Wednesday, April 30, 2008

Participant Observation

As a college student and student of anthropology, I was trained in the methodology of participant observation: informal interviews, direct observation, collective discussions, analyses of personal documents produced within the group, self-analysis, life-histories, and participation in the life of the group.

For four years, my participation in a Greek fraternity served as my training ground for developing these skills.

Though I have never been employed as an anthropologist, these skills have helped me in my work as a teacher, pastor, and – for a few years – as a salesman. Most often, these skills have been employed informally rather than formally.

At times, I have been more of a participant that an observer. I have been so immersed in the tasks at hand that I have failed to really observe how everything fits into the “big picture.” These days, I am more of an observer than a participant. Having fewer opportunities to participate in “the life of the group,” I have had to be content with being an observer of what is going on around me.

And, I must say that, for the most part, I am encouraged.

I am certainly encouraged as I see the evidence of God working in the people around me. Repentance. Reconciliation. Restoration. Restitution. God continues to bring people to Himself and to use them for His glory.

I am encouraged as God’s people grasp the depth of His love and strive to love others. Brokenness. Humility. Forgiveness. Not only have I observed people loving people, but I have been a recipient of that love.

Participation, for me, consists of intercessory prayer and providing encouragement where I can. As I observe the functioning of the body of Christ, I appreciate the time that God had given me to watch and to learn, but long to be a more active participant. To put into practice what I have learned.

One of the basic tenets of participant observation is that one cannot be a participant-observer without somehow affecting the group. [A social application of the Heisenberg Uncertainty Principle, for those who remember high school physics.] In anthropology, this is often seen as a problem, because social scientists seek objectivity, however elusive that may be. In real life, in body life, my participation is meant to influence the group. This is God’s design. Paul Tripp describes body life in this way:

When God calls you to Himself, He also calls you to be a servant, an instrument in His redeeming hands. God uses people, who are themselves in need of change, as instruments of the same kind of change in others.

Tripp adds,

Our goal is to help one another live with a “God’s story” mentality. Our mission is to teach, admonish, and encourage one another to rest in His sovereignty, rather than establishing our own; to rely on His grace rather than performing on our own; and to submit to His glory rather than seeking our own. This is the work of the kingdom of God: people in the hands of the Redeemer, daily functioning as His tools of lasting change.
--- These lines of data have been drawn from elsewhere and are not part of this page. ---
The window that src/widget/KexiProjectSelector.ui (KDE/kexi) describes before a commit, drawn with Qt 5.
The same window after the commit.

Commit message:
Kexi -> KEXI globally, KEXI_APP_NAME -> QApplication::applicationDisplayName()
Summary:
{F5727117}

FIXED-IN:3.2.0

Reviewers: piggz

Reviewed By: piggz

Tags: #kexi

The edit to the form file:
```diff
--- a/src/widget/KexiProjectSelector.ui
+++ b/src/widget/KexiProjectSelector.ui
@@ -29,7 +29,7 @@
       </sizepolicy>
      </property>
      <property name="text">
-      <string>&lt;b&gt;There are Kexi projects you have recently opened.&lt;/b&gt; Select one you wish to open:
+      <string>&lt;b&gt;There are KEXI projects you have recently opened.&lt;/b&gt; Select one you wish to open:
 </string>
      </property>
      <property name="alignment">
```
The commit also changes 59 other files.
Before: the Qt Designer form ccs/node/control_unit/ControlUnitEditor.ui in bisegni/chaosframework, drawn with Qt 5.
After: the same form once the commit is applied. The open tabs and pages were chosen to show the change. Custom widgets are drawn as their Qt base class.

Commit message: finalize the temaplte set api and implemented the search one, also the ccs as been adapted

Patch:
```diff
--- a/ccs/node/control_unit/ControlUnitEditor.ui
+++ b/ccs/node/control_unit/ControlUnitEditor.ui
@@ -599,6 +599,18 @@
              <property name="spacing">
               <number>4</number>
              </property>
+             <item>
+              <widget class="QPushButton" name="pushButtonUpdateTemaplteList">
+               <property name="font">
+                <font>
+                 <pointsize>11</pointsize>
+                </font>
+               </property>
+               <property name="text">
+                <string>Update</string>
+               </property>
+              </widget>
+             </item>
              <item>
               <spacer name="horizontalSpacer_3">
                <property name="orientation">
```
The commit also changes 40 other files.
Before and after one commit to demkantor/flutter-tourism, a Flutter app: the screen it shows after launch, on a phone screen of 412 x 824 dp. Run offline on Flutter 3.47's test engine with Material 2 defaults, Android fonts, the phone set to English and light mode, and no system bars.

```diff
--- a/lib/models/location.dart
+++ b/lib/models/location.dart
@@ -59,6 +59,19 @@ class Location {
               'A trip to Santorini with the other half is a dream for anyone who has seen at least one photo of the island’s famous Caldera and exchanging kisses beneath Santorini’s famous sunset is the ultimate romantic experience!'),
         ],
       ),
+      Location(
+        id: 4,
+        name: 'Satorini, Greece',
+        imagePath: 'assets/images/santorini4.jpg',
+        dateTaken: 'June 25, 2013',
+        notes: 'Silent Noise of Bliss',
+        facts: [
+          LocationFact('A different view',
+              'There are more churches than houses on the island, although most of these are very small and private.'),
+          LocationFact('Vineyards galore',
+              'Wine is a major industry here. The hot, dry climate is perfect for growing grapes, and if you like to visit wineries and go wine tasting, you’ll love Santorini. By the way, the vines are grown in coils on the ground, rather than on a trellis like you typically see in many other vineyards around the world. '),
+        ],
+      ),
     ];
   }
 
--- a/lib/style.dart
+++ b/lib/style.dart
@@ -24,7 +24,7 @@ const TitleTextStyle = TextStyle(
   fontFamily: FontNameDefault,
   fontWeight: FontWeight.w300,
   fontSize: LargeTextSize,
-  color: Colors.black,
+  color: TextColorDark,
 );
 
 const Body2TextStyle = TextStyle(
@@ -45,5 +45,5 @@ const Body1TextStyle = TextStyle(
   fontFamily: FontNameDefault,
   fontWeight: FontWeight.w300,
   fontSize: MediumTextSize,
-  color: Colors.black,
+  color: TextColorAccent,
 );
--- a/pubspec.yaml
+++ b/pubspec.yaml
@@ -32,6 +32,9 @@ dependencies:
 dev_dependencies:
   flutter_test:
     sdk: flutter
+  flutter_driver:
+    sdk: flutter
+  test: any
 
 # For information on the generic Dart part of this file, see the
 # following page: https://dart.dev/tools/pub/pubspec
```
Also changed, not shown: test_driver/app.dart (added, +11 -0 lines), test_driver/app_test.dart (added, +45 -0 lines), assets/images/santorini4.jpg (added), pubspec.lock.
We are all participant observers. As followers of Jesus Christ, we all participate in the life of the group. Body life. We each have a responsibility to help one another to see our place in God’s sovereign plan and to help one another to be more like Jesus Christ, our Savior and our Lord.

1 comment:

David Covenant Marriage Seminars said...

Nice blog! I remember a blog about covenant marriage seminars with a similar discussion. What a coincidence.